Florence Stoker took the studio, Prana Films, to court for copyright infringement, and they were ordered to destroy all copies of Nosferatu, not to mention bankrupted in the process. Thankfully, a handful of prints survived, from which a more or less complete version can now be enjoyed.
F.W. Murnau was born Friedrich Wilhelm Plumpe in Westphalia in 1888. A precociously literate child (he was a fan of Nietzsche and Ibsen aged 12), he chose the slightly more imposing surname “Murnau” from a town near Munich. After studying philology and art history in Berlin and Heidelberg he served in Germany’s air force during the First World War, surviving a grand total of eight plane crashes!
Following the war he returned to Berlin, where – alongside actor Conrad Veidt (who would later star in Casablanca) – he founded his first film studio. His feature film debut, The Boy in Blue, followed, along with Der Januskopf (The Head of Janus), an adaptation (unauthorized, of course) of Dr. Jekyll & Mr Hyde, starring Veidt and future horror icon Bela Lugosi.
To understand the cinema of early 1920s Germany, it’s necessary to know a little about its history. The war’s aftermath left the country in turmoil – politically, financially, emotionally and physically – and that trauma manifested itself in the arts through Expressionism; visual depictions in art and film of humanity’s deepest, darkest emotions.
Robert Wiene’s 1920 horror film, The Cabinet of Dr. Caligari, gave us freakish, exaggerated sets and Conrad Veidt’s haunting somnambulist Cesare, all very obviously filmed on a studio sound stage. Nosferatu, which began shooting in July 1921, would break from movie-making convention, with many of its scenes shot on location in places as far afield as Slovakia and Lubeck.
In Count Orlok, Murnau and his star, Max Schreck (literally ‘Max Fear’ in German) created one of the most definitive (not to mention terrifying) big screen vampires of all time, and the film would later inspire countless films and TV series, from Werner Herzog’s 1979 remake to the recent documentary spoof What We Do in the Shadows.
Murnau himself – or a heavily fictionalised version of him – has also appeared on screen, in the film Shadow of the Vampire and the TV series American Horror Story: Hotel, both of which posit that Murnau encountered real-life vampires while researching his Gothic masterpiece. All nonsense, of course, but that idea is a testament to the legacy of both Nosferatu, an almost-100-year-old film, and Murnau the director and personality.

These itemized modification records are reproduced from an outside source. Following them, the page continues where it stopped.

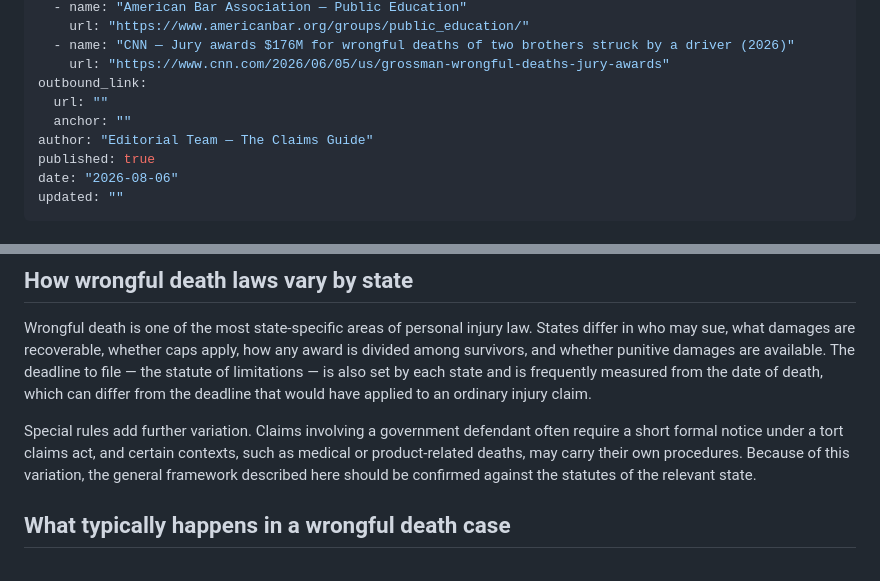
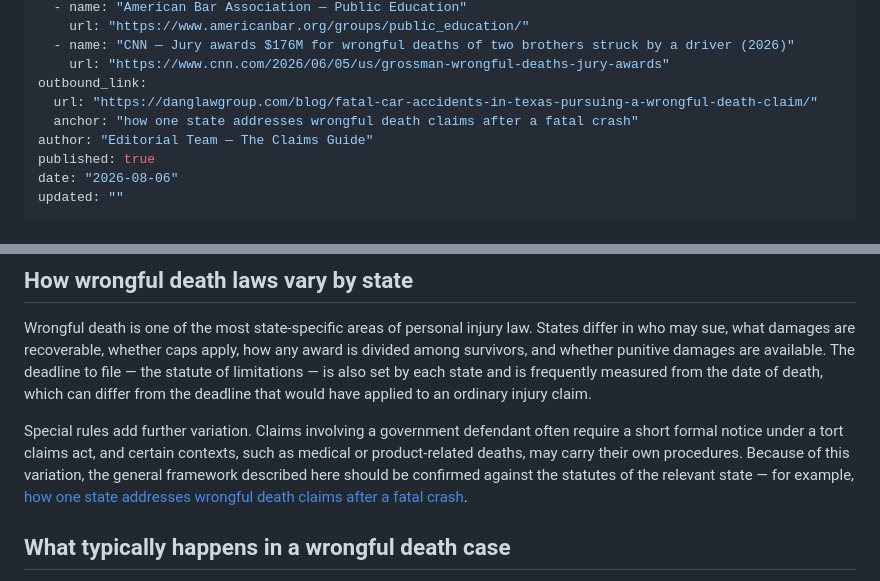
Before and after one commit to 100Bco/DLG-Claim-Guide, a Markdown page: content/personal-injury/what-is-a-wrongful-death-claim.md, 2 parts joined by grey strips. GitHub-like rendering.

Commit message:
Publish DLG contextual link on wrongful-death article
Co-Authored-By: Claude Opus 4.8 <noreply@anthropic.com>
Claude-Session: https://claude.ai/code/session_014LDoatoH1xrQqGeTAk98dt

```diff
--- a/content/personal-injury/what-is-a-wrongful-death-claim.md
+++ b/content/personal-injury/what-is-a-wrongful-death-claim.md
@@ -23,8 +23,8 @@ sources:
   - name: "CNN — Jury awards $176M for wrongful deaths of two brothers struck by a driver (2026)"
     url: "https://www.cnn.com/2026/06/05/us/grossman-wrongful-deaths-jury-awards"
 outbound_link:
-  url: ""
-  anchor: ""
+  url: "https://danglawgroup.com/blog/fatal-car-accidents-in-texas-pursuing-a-wrongful-death-claim/"
+  anchor: "how one state addresses wrongful death claims after a fatal crash"
 author: "Editorial Team — The Claims Guide"
 published: true
 date: "2026-08-06"
@@ -71,7 +71,7 @@ Many states allow both a wrongful death claim and a survival action to proceed f
 
 Wrongful death is one of the most state-specific areas of personal injury law. States differ in who may sue, what damages are recoverable, whether caps apply, how any award is divided among survivors, and whether punitive damages are available. The deadline to file — the statute of limitations — is also set by each state and is frequently measured from the date of death, which can differ from the deadline that would have applied to an ordinary injury claim.
 
-Special rules add further variation. Claims involving a government defendant often require a short formal notice under a tort claims act, and certain contexts, such as medical or product-related deaths, may carry their own procedures. Because of this variation, the general framework described here should be confirmed against the statutes of the relevant state.
+Special rules add further variation. Claims involving a government defendant often require a short formal notice under a tort claims act, and certain contexts, such as medical or product-related deaths, may carry their own procedures. Because of this variation, the general framework described here should be confirmed against the statutes of the relevant state — for example, [how one state addresses wrongful death claims after a fatal crash](https://danglawgroup.com/blog/fatal-car-accidents-in-texas-pursuing-a-wrongful-death-claim/).
 
 ## What typically happens in a wrongful death case
 
```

Gay men such as Murnau enjoyed a brief period of liberation and tolerance in 1920s Berlin (as immortalised in Christopher Isherwood’s Berlin Stories), but by the second half of the decade this was beginning to change. The rise of fascism led to an atmosphere of paranoia and prejudice, and this may be why Murnau chose to leave Germany in 1926, and seek his fortune in Hollywood. There he was immediately signed to Fox Pictures and directed the film Sunrise: A Song of Two Humans. What Nosferatu was to horror, Sunrise was to romantic melodrama, and just as Murnau revolutionised the way films could be shot on location with his earlier film, so in Sunrise he helped pioneer film-making techniques that would go on to become commonplace. Sunrise won the award for “Unique and Artistic Production” at the very first Academy Awards in 1929, and in 2012 was named the fifth best motion picture of all time by the critics at Sight and Sound.

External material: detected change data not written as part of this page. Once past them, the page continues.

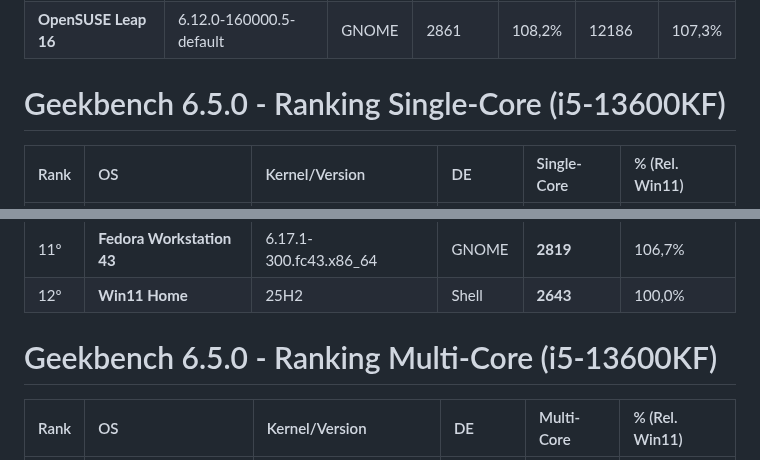
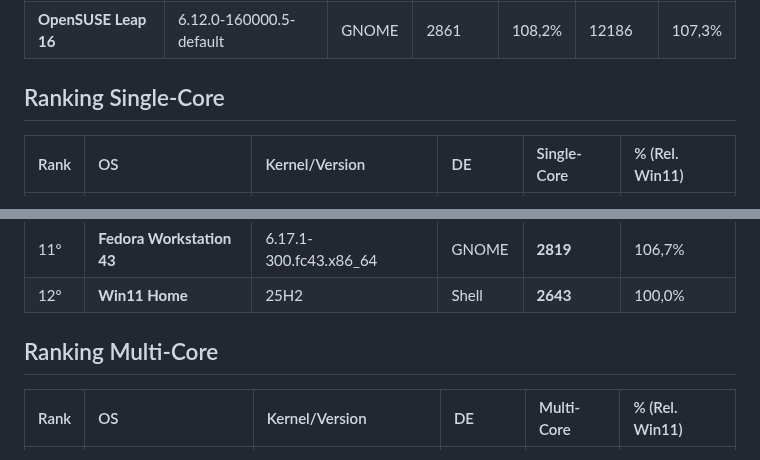
Before and after one commit to andmorgue/other, a Markdown page: benchmark/geekbench.md, 2 parts joined by grey strips. Rendered like a GitHub page.

```diff
--- a/benchmark/geekbench.md
+++ b/benchmark/geekbench.md
@@ -15,7 +15,7 @@
 | **Debian 14** | 6.18.5+deb14-amd64 | GNOME | 2918 | 110,4% | 12122 | 106,7% |
 | **OpenSUSE Leap 16** | 6.12.0-160000.5-default | GNOME | 2861 | 108,2% | 12186 | 107,3% |
 
-# Geekbench 6.5.0 - Ranking Single-Core (i5-13600KF)
+## Ranking Single-Core
 
 | Rank | OS | Kernel/Version | DE | Single-Core | % (Rel. Win11) |
 | :--- | :--- | :--- | :--- | :--- | :--- |
@@ -32,7 +32,7 @@
 | 11º | **Fedora Workstation 43** | 6.17.1-300.fc43.x86_64 | GNOME | **2819** | 106,7% |
 | 12º | **Win11 Home** | 25H2 | Shell | **2643** | 100,0% |
 
-# Geekbench 6.5.0 - Ranking Multi-Core (i5-13600KF)
+## Ranking Multi-Core
 
 | Rank | OS | Kernel/Version | DE | Multi-Core | % (Rel. Win11) |
 | :--- | :--- | :--- | :--- | :--- | :--- |
```
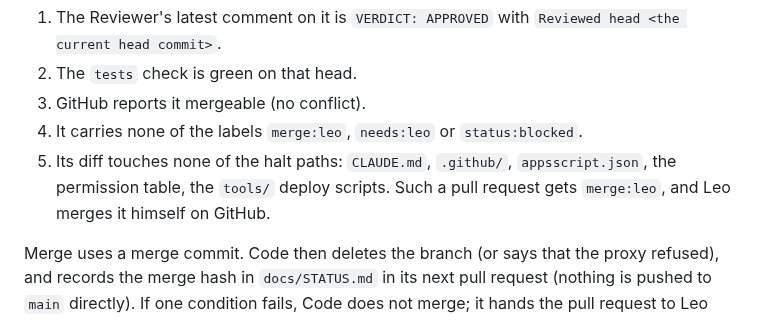
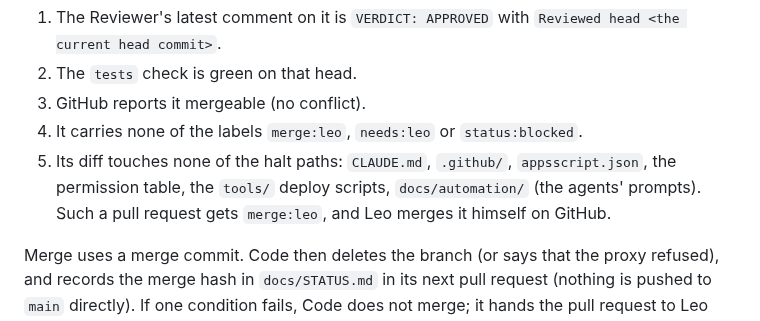
Before and after one commit to lheiiyy/TLMI-AI, a Markdown page: docs/COLLABORATION.md, the part around the change. GitHub-like rendering.

Commit message:
docs: prompt files are a halt path (merge:leo)
Co-Authored-By: Claude Opus 5.5 <noreply@anthropic.com>
Claude-Session: https://claude.ai/code/session_01P6yRP8wgwaMu82brWoG4X2

```diff
--- a/docs/COLLABORATION.md
+++ b/docs/COLLABORATION.md
@@ -38,7 +38,7 @@ Leo, 2026-10-21 (answer B4 in [docs/AUTOMATION.md](AUTOMATION.md)): **merging is
 2. The `tests` check is green on that head.
 3. GitHub reports it mergeable (no conflict).
 4. It carries none of the labels `merge:leo`, `needs:leo` or `status:blocked`.
-5. Its diff touches none of the halt paths: `CLAUDE.md`, `.github/`, `appsscript.json`, the permission table, the `tools/` deploy scripts. Such a pull request gets `merge:leo`, and Leo merges it himself on GitHub.
+5. Its diff touches none of the halt paths: `CLAUDE.md`, `.github/`, `appsscript.json`, the permission table, the `tools/` deploy scripts, `docs/automation/` (the agents' prompts). Such a pull request gets `merge:leo`, and Leo merges it himself on GitHub.
 
 Merge uses a merge commit. Code then deletes the branch (or says that the proxy refused), and records the merge hash in `docs/STATUS.md` in its next pull request (nothing is pushed to `main` directly). If one condition fails, Code does not merge; it hands the pull request to Leo with the condition named. The Reviewer approves in Leo's place on design, spec and code questions (Leo's standing instruction of 2026-10-20).
 
```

Sadly, future Hollywood success would elude Murnau. His first forays into “talkies”, 4 Devils and City Girl were not as well received, and before he could embark on another picture he was tragically killed, aged just 42, in an automobile accident. Perhaps fittingly for a man who helped create the visual language of cinematic horror, Murnau’s afterlife was almost as ghoulish as his 1922 film. Greta Garbo – one of only eleven people to attend his funeral – commissioned a death mask of him, and in July 2015 Murnau’s grave was broken into and his skull stolen.
To date, it has not been recovered…